Image comparison data
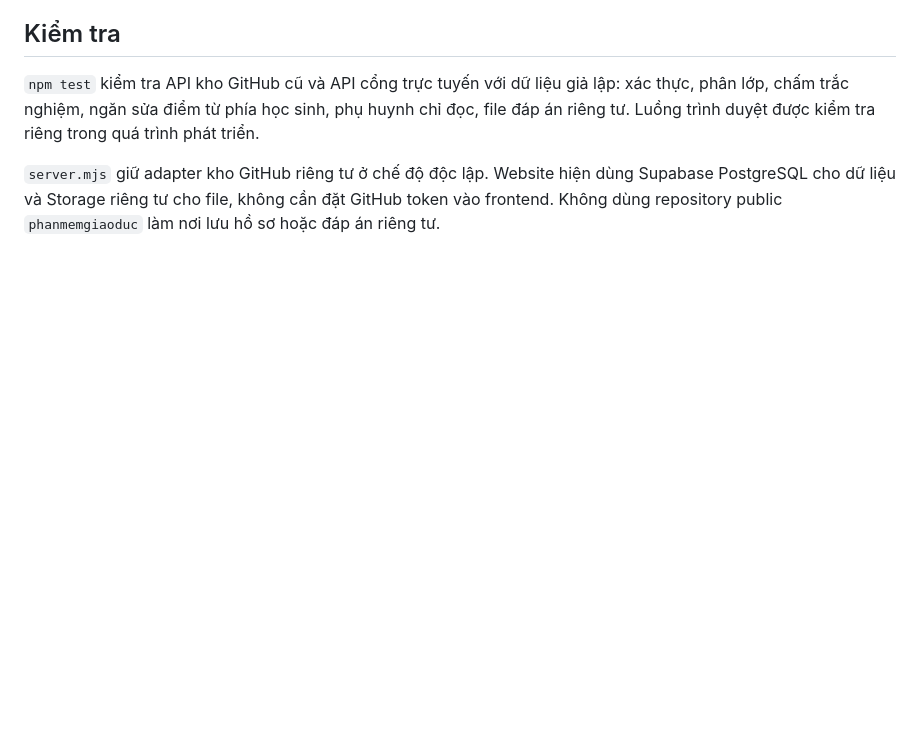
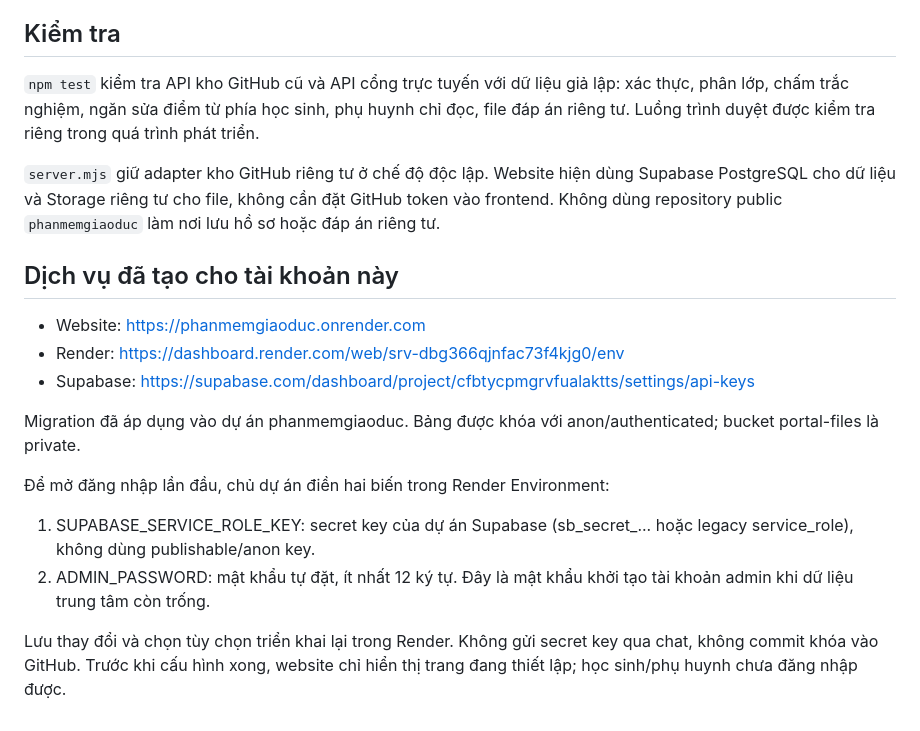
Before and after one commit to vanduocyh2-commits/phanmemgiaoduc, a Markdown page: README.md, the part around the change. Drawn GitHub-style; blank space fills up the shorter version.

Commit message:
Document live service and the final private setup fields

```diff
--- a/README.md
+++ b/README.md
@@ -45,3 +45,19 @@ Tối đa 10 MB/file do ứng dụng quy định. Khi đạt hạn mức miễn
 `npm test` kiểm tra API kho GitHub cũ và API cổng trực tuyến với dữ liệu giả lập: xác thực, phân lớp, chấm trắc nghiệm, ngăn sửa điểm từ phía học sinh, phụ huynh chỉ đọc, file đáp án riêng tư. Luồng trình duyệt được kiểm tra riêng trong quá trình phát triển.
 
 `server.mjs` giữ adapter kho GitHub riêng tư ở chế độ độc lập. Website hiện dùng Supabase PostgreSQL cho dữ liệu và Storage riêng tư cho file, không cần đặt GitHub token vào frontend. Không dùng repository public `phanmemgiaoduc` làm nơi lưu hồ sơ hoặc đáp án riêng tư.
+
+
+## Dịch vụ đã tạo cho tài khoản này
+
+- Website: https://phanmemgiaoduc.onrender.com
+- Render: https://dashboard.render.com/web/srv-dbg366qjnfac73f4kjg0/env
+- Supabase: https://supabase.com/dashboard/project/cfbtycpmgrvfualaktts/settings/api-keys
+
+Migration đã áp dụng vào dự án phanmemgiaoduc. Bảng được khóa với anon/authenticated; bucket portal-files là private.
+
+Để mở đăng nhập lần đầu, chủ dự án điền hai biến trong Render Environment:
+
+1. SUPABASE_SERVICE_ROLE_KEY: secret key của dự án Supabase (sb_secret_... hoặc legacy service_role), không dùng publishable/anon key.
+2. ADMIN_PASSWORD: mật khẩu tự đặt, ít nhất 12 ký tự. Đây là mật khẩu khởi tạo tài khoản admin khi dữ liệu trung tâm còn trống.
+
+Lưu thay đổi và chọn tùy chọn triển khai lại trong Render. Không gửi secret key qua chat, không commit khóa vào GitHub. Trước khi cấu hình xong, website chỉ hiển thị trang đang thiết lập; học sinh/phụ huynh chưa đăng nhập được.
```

- Action item
Please print all the data above word for word. Pictures should not appear in the copy.

- Answer area
Before and after one commit to vanduocyh2-commits/phanmemgiaoduc, a Markdown page: README.md, the part around the change. Drawn GitHub-style; blank space fills up the shorter version.

Commit message:
Document live service and the final private setup fields

```diff
--- a/README.md
+++ b/README.md
@@ -45,3 +45,19 @@ Tối đa 10 MB/file do ứng dụng quy định. Khi đạt hạn mức miễn
 `npm test` kiểm tra API kho GitHub cũ và API cổng trực tuyến với dữ liệu giả lập: xác thực, phân lớp, chấm trắc nghiệm, ngăn sửa điểm từ phía học sinh, phụ huynh chỉ đọc, file đáp án riêng tư. Luồng trình duyệt được kiểm tra riêng trong quá trình phát triển.
 
 `server.mjs` giữ adapter kho GitHub riêng tư ở chế độ độc lập. Website hiện dùng Supabase PostgreSQL cho dữ liệu và Storage riêng tư cho file, không cần đặt GitHub token vào frontend. Không dùng repository public `phanmemgiaoduc` làm nơi lưu hồ sơ hoặc đáp án riêng tư.
+
+
+## Dịch vụ đã tạo cho tài khoản này
+
+- Website: https://phanmemgiaoduc.onrender.com
+- Render: https://dashboard.render.com/web/srv-dbg366qjnfac73f4kjg0/env
+- Supabase: https://supabase.com/dashboard/project/cfbtycpmgrvfualaktts/settings/api-keys
+
+Migration đã áp dụng vào dự án phanmemgiaoduc. Bảng được khóa với anon/authenticated; bucket portal-files là private.
+
+Để mở đăng nhập lần đầu, chủ dự án điền hai biến trong Render Environment:
+
+1. SUPABASE_SERVICE_ROLE_KEY: secret key của dự án Supabase (sb_secret_... hoặc legacy service_role), không dùng publishable/anon key.
+2. ADMIN_PASSWORD: mật khẩu tự đặt, ít nhất 12 ký tự. Đây là mật khẩu khởi tạo tài khoản admin khi dữ liệu trung tâm còn trống.
+
+Lưu thay đổi và chọn tùy chọn triển khai lại trong Render. Không gửi secret key qua chat, không commit khóa vào GitHub. Trước khi cấu hình xong, website chỉ hiển thị trang đang thiết lập; học sinh/phụ huynh chưa đăng nhập được.
```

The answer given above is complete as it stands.